Without the pictures, restate all of the data below word for word.

Data provided:
=== Begin Enclosure ===

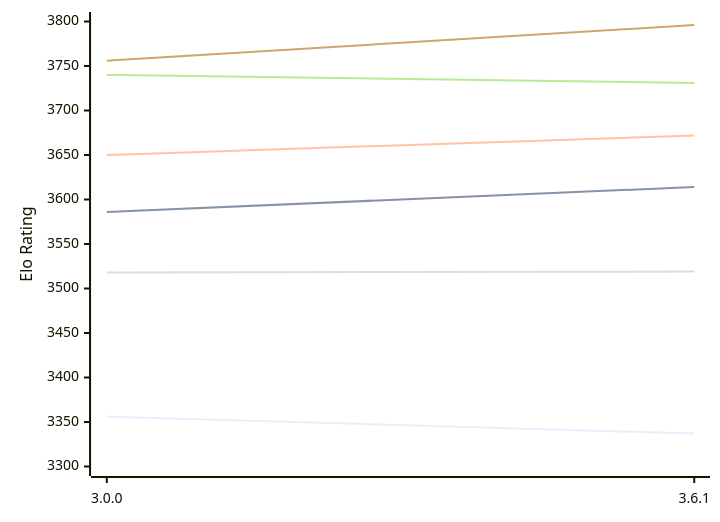
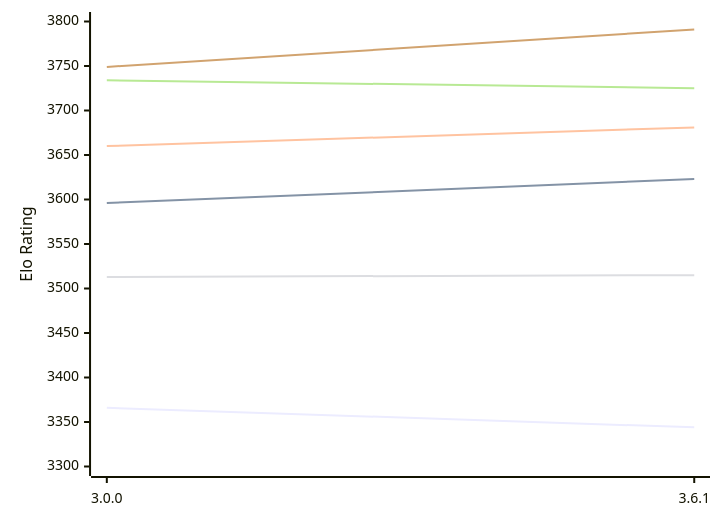
Before and after one commit to computer-chess-index/cci: the diagram in engines/Peras.md, drawn with Mermaid. The commit also changed other lines of this file, not shown here.

Commit message:
Update CCI Ratings (ELO VLTC) - 2026-11-06

````diff
--- a/engines/Peras.md
+++ b/engines/Peras.md
@@ -49,12 +49,12 @@
 ```mermaid
 %%{init: {"theme":"base","themeVariables":{"seriesColors:['#a3a3a3','#222221','#faa371']}}}%%
 xychart-beta
   x-axis ["3.0.0", "3.6.1"]
   y-axis "Elo Rating" 3300 --> 3800
-  line "E1: STC (8.0+0.08s)" [3356, 3337]
-  line "E1: LTC (60.0+0.60s)" [3586, 3614]
-  line "E1: VLTC (2m24s+1.12s)" [3650, 3672]
-  line "P1: STC (8.0+0.08s)" [3518, 3519]
-  line "P1: LTC (60.0+0.60s)" [3740, 3731]
-  line "P1: VLTC (2m24s+1.12s)" [3756, 3796]
+  line "E1: STC (8.0+0.08s)" [3366, 3344]
+  line "E1: LTC (60.0+0.60s)" [3596, 3623]
+  line "E1: VLTC (2m24s+1.12s)" [3660, 3681]
+  line "P1: STC (8.0+0.08s)" [3513, 3515]
+  line "P1: LTC (60.0+0.60s)" [3734, 3725]
+  line "P1: VLTC (2m24s+1.12s)" [3749, 3791]
 ```
````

=== End Enclosure ===

Response:
Before and after one commit to computer-chess-index/cci: the diagram in engines/Peras.md, drawn with Mermaid. The commit also changed other lines of this file, not shown here.

Commit message:
Update CCI Ratings (ELO VLTC) - 2026-11-06

````diff
--- a/engines/Peras.md
+++ b/engines/Peras.md
@@ -49,12 +49,12 @@
 ```mermaid
 %%{init: {"theme":"base","themeVariables":{"seriesColors:['#a3a3a3','#222221','#faa371']}}}%%
 xychart-beta
   x-axis ["3.0.0", "3.6.1"]
   y-axis "Elo Rating" 3300 --> 3800
-  line "E1: STC (8.0+0.08s)" [3356, 3337]
-  line "E1: LTC (60.0+0.60s)" [3586, 3614]
-  line "E1: VLTC (2m24s+1.12s)" [3650, 3672]
-  line "P1: STC (8.0+0.08s)" [3518, 3519]
-  line "P1: LTC (60.0+0.60s)" [3740, 3731]
-  line "P1: VLTC (2m24s+1.12s)" [3756, 3796]
+  line "E1: STC (8.0+0.08s)" [3366, 3344]
+  line "E1: LTC (60.0+0.60s)" [3596, 3623]
+  line "E1: VLTC (2m24s+1.12s)" [3660, 3681]
+  line "P1: STC (8.0+0.08s)" [3513, 3515]
+  line "P1: LTC (60.0+0.60s)" [3734, 3725]
+  line "P1: VLTC (2m24s+1.12s)" [3749, 3791]
 ```
````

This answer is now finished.